- _ASSIGNMENT_: Show every line in the records below that contains the word "components".

**** INFORMATION GIVEN

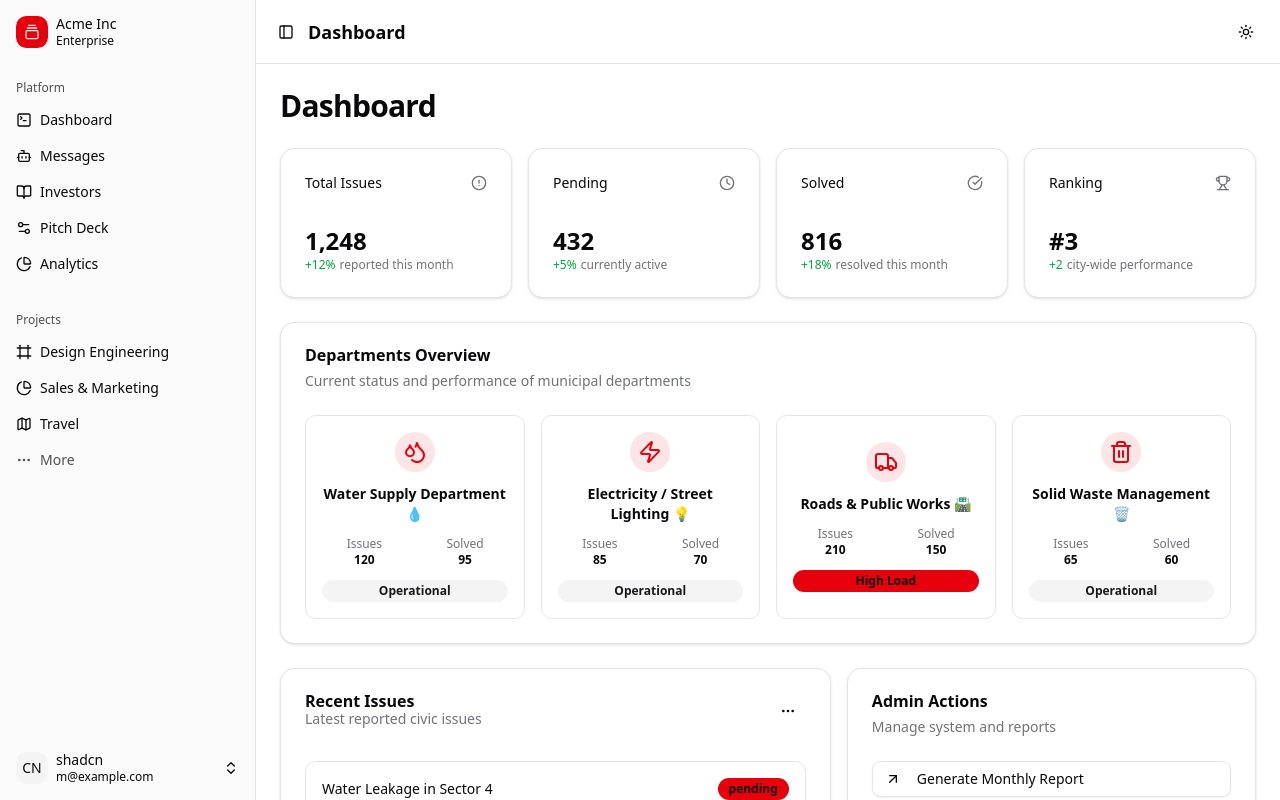
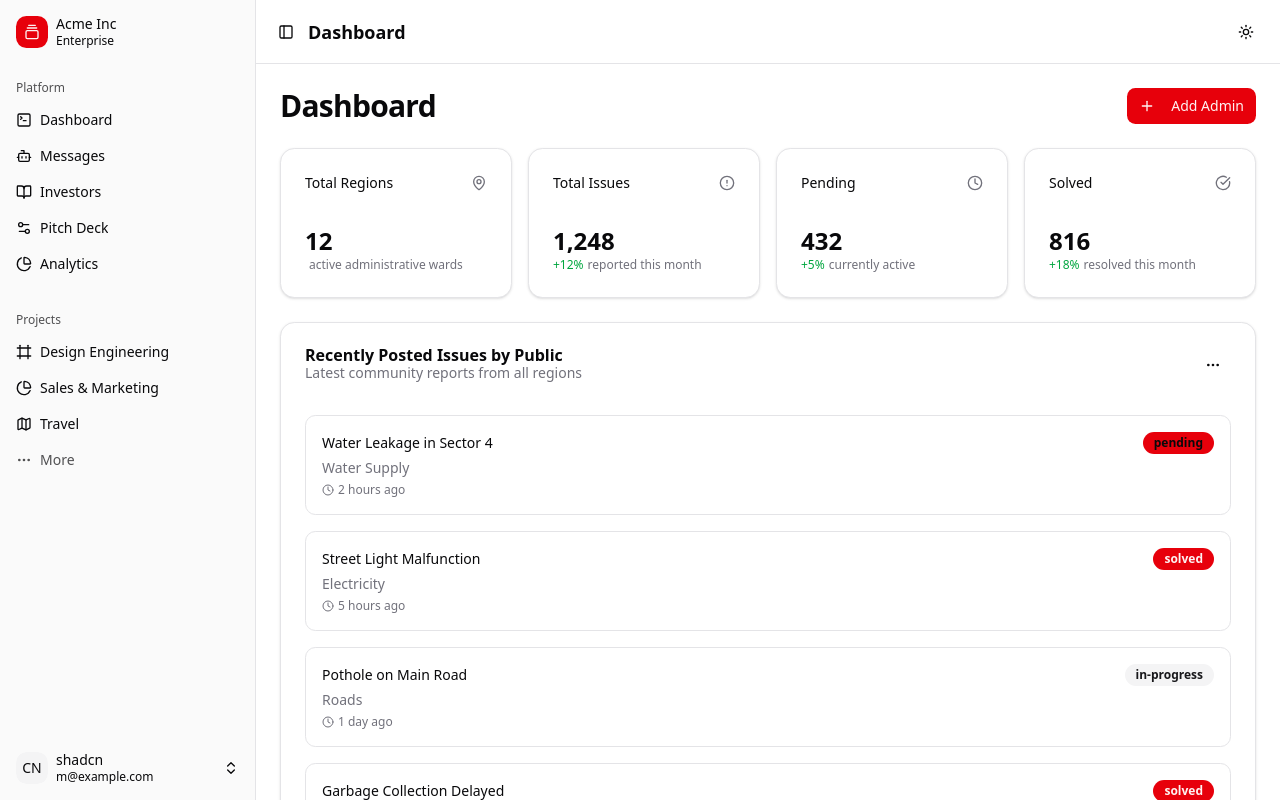
Before and after one commit to sudipkurundwade/civic-issue, a React (Vite) app in the folder frontend/: page / in a window 1280 px wide. Both pictures are taken after typing "name@example.com", "Sample123" into the empty fields and a click on the button "Login". Shown: the top 800 px of the page. Built offline with nearby package versions, Linux system fonts and the light colour scheme.

Commit message:
dashboard

```diff
--- /dev/null
+++ b/frontend/src/components/ui/dialog.jsx
@@ -0,0 +1,108 @@
+import * as React from "react"
+import * as DialogPrimitive from "@radix-ui/react-dialog"
+import { X } from "lucide-react"
+
+import { cn } from "@/lib/utils"
+
+const Dialog = DialogPrimitive.Root
+
+const DialogTrigger = DialogPrimitive.Trigger
+
+const DialogPortal = DialogPrimitive.Portal
+
+const DialogClose = DialogPrimitive.Close
+
+const DialogOverlay = React.forwardRef(({ className, ...props }, ref) => (
+    <DialogPrimitive.Overlay
+        ref={ref}
+        className={cn(
+            "fixed inset-0 z-50 bg-black/80  data-[state=open]:animate-in data-[state=closed]:animate-out data-[state=closed]:fade-out-0 data-[state=open]:fade-in-0",
+            className
+        )}
+        {...props}
+    />
+))
+DialogOverlay.displayName = DialogPrimitive.Overlay.displayName
+
+const DialogContent = React.forwardRef(({ className, children, ...props }, ref) => (
+    <DialogPortal>
+        <DialogOverlay />
+        <DialogPrimitive.Content
+            ref={ref}
+            className={cn(
+                "fixed left-[50%] top-[50%] z-50 grid w-full max-w-lg translate-x-[-50%] translate-y-[-50%] gap-4 border bg-background p-6 shadow-lg duration-200 data-[state=open]:animate-in data-[state=closed]:animate-out data-[state=closed]:fade-out-0 data-[state=open]:fade-in-0 data-[state=closed]:zoom-out-95 data-[state=open]:zoom-in-95 data-[state=closed]:slide-out-to-left-1/2 data-[state=closed]:slide-out-to-top-[48%] data-[state=open]:slide-in-from-left-1/2 data-[state=open]:slide-in-from-top-[48%] sm:rounded-lg",
+                className
+            )}
+            {...props}
+        >
+            {children}
+            <DialogPrimitive.Close className="absolute right-4 top-4 rounded-sm opacity-70 ring-offset-background transition-opacity hover:opacity-100 focus:outline-none focus:ring-2 focus:ring-ring focus:ring-offset-2 disabled:pointer-events-none data-[state=open]:bg-accent data-[state=open]:text-muted-foreground">
+                <X className="h-4 w-4" />
+                <span className="sr-only">Close</span>
+            </DialogPrimitive.Close>
+        </DialogPrimitive.Content>
+    </DialogPortal>
+))
+DialogContent.displayName = DialogPrimitive.Content.displayName
+
+const DialogHeader = ({
+    className,
+    ...props
+}) => (
+    <div
+        className={cn(
+            "flex flex-col space-y-1.5 text-center sm:text-left",
+            className
+        )}
+        {...props}
+    />
+)
+DialogHeader.displayName = "DialogHeader"
+
+const DialogFooter = ({
+    className,
+    ...props
+}) => (
+    <div
+        className={cn(
+            "flex flex-col-reverse sm:flex-row sm:justify-end sm:space-x-2",
+            className
+        )}
+        {...props}
+    />
+)
+DialogFooter.displayName = "DialogFooter"
+
+const DialogTitle = React.forwardRef(({ className, ...props }, ref) => (
+    <DialogPrimitive.Title
+        ref={ref}
+        className={cn(
+            "text-lg font-semibold leading-none tracking-tight",
+            className
+        )}
+        {...props}
+    />
+))
+DialogTitle.displayName = DialogPrimitive.Title.displayName
+
+const DialogDescription = React.forwardRef(({ className, ...props }, ref) => (
+    <DialogPrimitive.Description
+        ref={ref}
+        className={cn("text-sm text-muted-foreground", className)}
+        {...props}
+    />
+))
+DialogDescription.displayName = DialogPrimitive.Description.displayName
+
+export {
+    Dialog,
+    DialogPortal,
+    DialogOverlay,
+    DialogClose,
+    DialogTrigger,
+    DialogContent,
+    DialogHeader,
+    DialogFooter,
+    DialogTitle,
+    DialogDescription,
+}
--- a/frontend/src/pages/dashboard.jsx
+++ b/frontend/src/pages/dashboard.jsx
@@ -8,22 +8,38 @@
 } from "@/components/ui/card"
 import { Button } from "@/components/ui/button"
 import { Badge } from "@/components/ui/badge"
+import { Input } from "@/components/ui/input"
+import { Label } from "@/components/ui/label"
+import {
+  Dialog,
+  DialogContent,
+  DialogDescription,
+  DialogFooter,
+  DialogHeader,
+  DialogTitle,
+  DialogTrigger,
+} from "@/components/ui/dialog"
 import {
   AlertCircle,
   CheckCircle,
   Clock,
-  Trophy,
+  MapPin,
   ArrowUpRight,
   MoreHorizontal,
-  Droplets,
-  Zap,
-  Truck,
-  Trash2,
+  Plus,
 } from "lucide-react"
 
 export default function Dashboard() {
   // Mock data for Civic Issue Dashboard
   const stats = [
+    {
+      title: "Total Regions",
+      value: "12",
+      change: "",
+      trend: "neutral",
+      icon: MapPin,
+      description: "active administrative wards",
+    },
     {
       title: "Total Issues",
       value: "1,248",
@@ -47,45 +63,6 @@
       trend: "up",
       icon: CheckCircle,
       description: "resolved this month",
-    },
-    {
-      title: "Ranking",
-      value: "#3",
-      change: "+2",
-      trend: "up",
-      icon: Trophy,
-      description: "city-wide performance",
-    },
-  ]
-
-  const departments = [
-    {
-      name: "Water Supply Department 💧",
-      icon: Droplets,
-      issues: 120,
-      solved: 95,
-      status: "Operational",
-    },
-    {
-      name: "Electricity / Street Lighting 💡",
-      icon: Zap,
-      issues: 85,
-      solved: 70,
-      status: "Operational",
-    },
-    {
-      name: "Roads & Public Works 🛣️",
-      icon: Truck, // Using Truck as placeholder for Road works if HardHat/Cone not available or just generic
-      issues: 210,
-      solved: 150,
-      status: "High Load",
-    },
-    {
-      name: "Solid Waste Management 🗑️",
-      icon: Trash2,
-      issues: 65,
-      solved: 60,
-      status: "Operational",
     },
   ]
 
@@ -122,12 +99,85 @@
       status: "solved",
       priority: "low",
     },
+    {
+      id: 5,
+      title: "Broken Park Bench",
+      department: "Parks",
+      time: "2 days ago",
+      status: "pending",
+      priority: "low",
+    },
+  ]
+
+  const kolhapurRegions = [
+    "Karveer",
+    "Panhala",
+    "Radhanagari",
+    "Shirol",
+    "Hatkanangale"
   ]
 
   return (
     <div className="space-y-6 p-6">
       <div className="flex items-center justify-between">
         <h2 className="text-3xl font-bold tracking-tight">Dashboard</h2>
+        <Dialog>
+          <DialogTrigger asChild>
+            <Button>
+              <Plus className="mr-2 h-4 w-4" /> Add Admin
+            </Button>
+          </DialogTrigger>
+          <DialogContent className="sm:max-w-[425px]">
+            <DialogHeader>
+              <DialogTitle>Add New Admin</DialogTitle>
+              <DialogDescription>
+                Create a new administrator account for a specific region.
+              </DialogDescription>
+            </DialogHeader>
+            <form className="grid gap-4 py-4">
+              <div className="grid grid-cols-4 items-center gap-4">
+                <Label htmlFor="email" className="text-right">
+                  Email
+                </Label>
+                <Input
+                  id="email"
+                  type="email"
+                  placeholder="admin@example.com"
+                  className="col-span-3"
+                />
+              </div>
+              <div className="grid grid-cols-4 items-center gap-4">
+                <Label htmlFor="password" className="text-right">
+                  Password
+                </Label>
+                <Input
+                  id="password"
+                  type="password"
+                  className="col-span-3"
+                />
+              </div>
+              <div className="grid grid-cols-4 items-center gap-4">
+                <Label htmlFor="region" className="text-right">
+                  Region
+                </Label>
+                <div className="col-span-3">
+                  <select
+                    id="region"
+                    className="flex h-10 w-full items-center justify-between rounded-md border border-input bg-background px-3 py-2 text-sm ring-offset-background placeholder:text-muted-foreground focus:outline-none focus:ring-2 focus:ring-ring focus:ring-offset-2 disabled:cursor-not-allowed disabled:opacity-50"
+                  >
+                    <option value="" disabled selected>Select Region</option>
+                    {kolhapurRegions.map((region) => (
+                      <option key={region} value={region}>{region}</option>
+                    ))}
+                  </select>
+                </div>
+              </div>
+            </form>
+            <DialogFooter>
+              <Button type="submit">Submit</Button>
+            </DialogFooter>
+          </DialogContent>
+        </Dialog>
       </div>
 
       {/* Stats Grid */}
@@ -145,7 +195,7 @@
               <CardContent>
                 <div className="text-2xl font-bold">{stat.value}</div>
                 <div className="flex items-center gap-1 text-xs text-muted-foreground">
-                  <span className="text-green-600 font-medium">
+                  <span className={`font-medium ${stat.change.startsWith('+') ? 'text-green-600' : 'text-muted-foreground'}`}>
                     {stat.change}
                   </span>
                   <span>{stat.description}</span>
@@ -156,55 +206,17 @@
         })}
       </div>
 
-      {/* Departments Section */}
-      <div className="grid gap-4 md:grid-cols-2 lg:grid-cols-2">
-        <Card className="col-span-2">
-          <CardHeader>
-            <CardTitle>Departments Overview</CardTitle>
-            <CardDescription>
-              Current status and performance of municipal departments
-            </CardDescription>
-          </CardHeader>
-          <CardContent>
-            <div className="grid gap-4 md:grid-cols-2 lg:grid-cols-4">
-              {departments.map((dept, index) => (
-                <div
-                  key={index}
-                  className="flex flex-col items-center justify-center p-4 rounded-lg border bg-card hover:bg-accent/50 transition-colors text-center space-y-3"
-                >
-                  <div className="p-2 bg-primary/10 rounded-full">
-                    <dept.icon className="h-6 w-6 text-primary" />
-                  </div>
-                  <h3 className="font-semibold text-sm">{dept.name}</h3>
-                  <div className="grid grid-cols-2 gap-4 w-full text-xs">
-                    <div>
-                      <p className="text-muted-foreground">Issues</p>
-                      <p className="font-bold">{dept.issues}</p>
-                    </div>
-                    <div>
-                      <p className="text-muted-foreground">Solved</p>
-                      <p className="font-bold">{dept.solved}</p>
-                    </div>
-                  </div>
-                  <Badge variant={dept.status === "High Load" ? "destructive" : "secondary"} className="w-full justify-center">
-                    {dept.status}
-                  </Badge>
-                </div>
-              ))}
-            </div>
-          </CardContent>
-        </Card>
-      </div>
+      {/* Main Content Area: Recent Issues (Full Width) */}
+      <div className="grid gap-4 md:grid-cols-1">
 
-      {/* Recent Issues Feed */}
-      <div className="grid gap-4 md:grid-cols-2 lg:grid-cols-7">
-        <Card className="col-span-4">
+        {/* Recently Posted Issues by Public Section (Full Width) */}
+        <Card className="col-span-1">
           <CardHeader>
             <div className="flex items-center justify-between">
               <div>
-                <CardTitle>Recent Issues</CardTitle>
+                <CardTitle>Recently Posted Issues by Public</CardTitle>
                 <CardDescription>
-                  Latest reported civic issues
+                  Latest community reports from all regions
                 </CardDescription>
               </div>
               <Button variant="ghost" size="icon">
@@ -249,23 +261,25 @@
             </div>
           </CardContent>
         </Card>
+      </div>
 
-        {/* Quick Actions / Info */}
-        <Card className="col-span-3">
+      {/* Admin Actions (Full Width or Separate Row) */}
+      <div className="grid gap-4 md:grid-cols-1">
+        <Card>
           <CardHeader>
             <CardTitle>Admin Actions</CardTitle>
             <CardDescription>Manage system and reports</CardDescription>
           </CardHeader>
-          <CardContent className="space-y-4">
-            <Button className="w-full justify-start" variant="outline">
+          <CardContent className="flex flex-wrap gap-4">
+            <Button variant="outline">
               <ArrowUpRight className="mr-2 h-4 w-4" />
               Generate Monthly Report
             </Button>
-            <Button className="w-full justify-start" variant="outline">
+            <Button variant="outline">
               <CheckCircle className="mr-2 h-4 w-4" />
               Review Solved Cases
             </Button>
-            <Button className="w-full justify-start text-red-600 hover:text-red-600 hover:bg-red-50" variant="outline">
+            <Button className="text-red-600 hover:text-red-600 hover:bg-red-50" variant="outline">
               <AlertCircle className="mr-2 h-4 w-4" />
               View Critical Issues
             </Button>
```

********

- _RESULT OF THE TASK_:
+++ b/frontend/src/components/ui/dialog.jsx
 } from "@/components/ui/card"
 import { Button } from "@/components/ui/button"
 import { Badge } from "@/components/ui/badge"
+import { Input } from "@/components/ui/input"
+import { Label } from "@/components/ui/label"
+} from "@/components/ui/dialog"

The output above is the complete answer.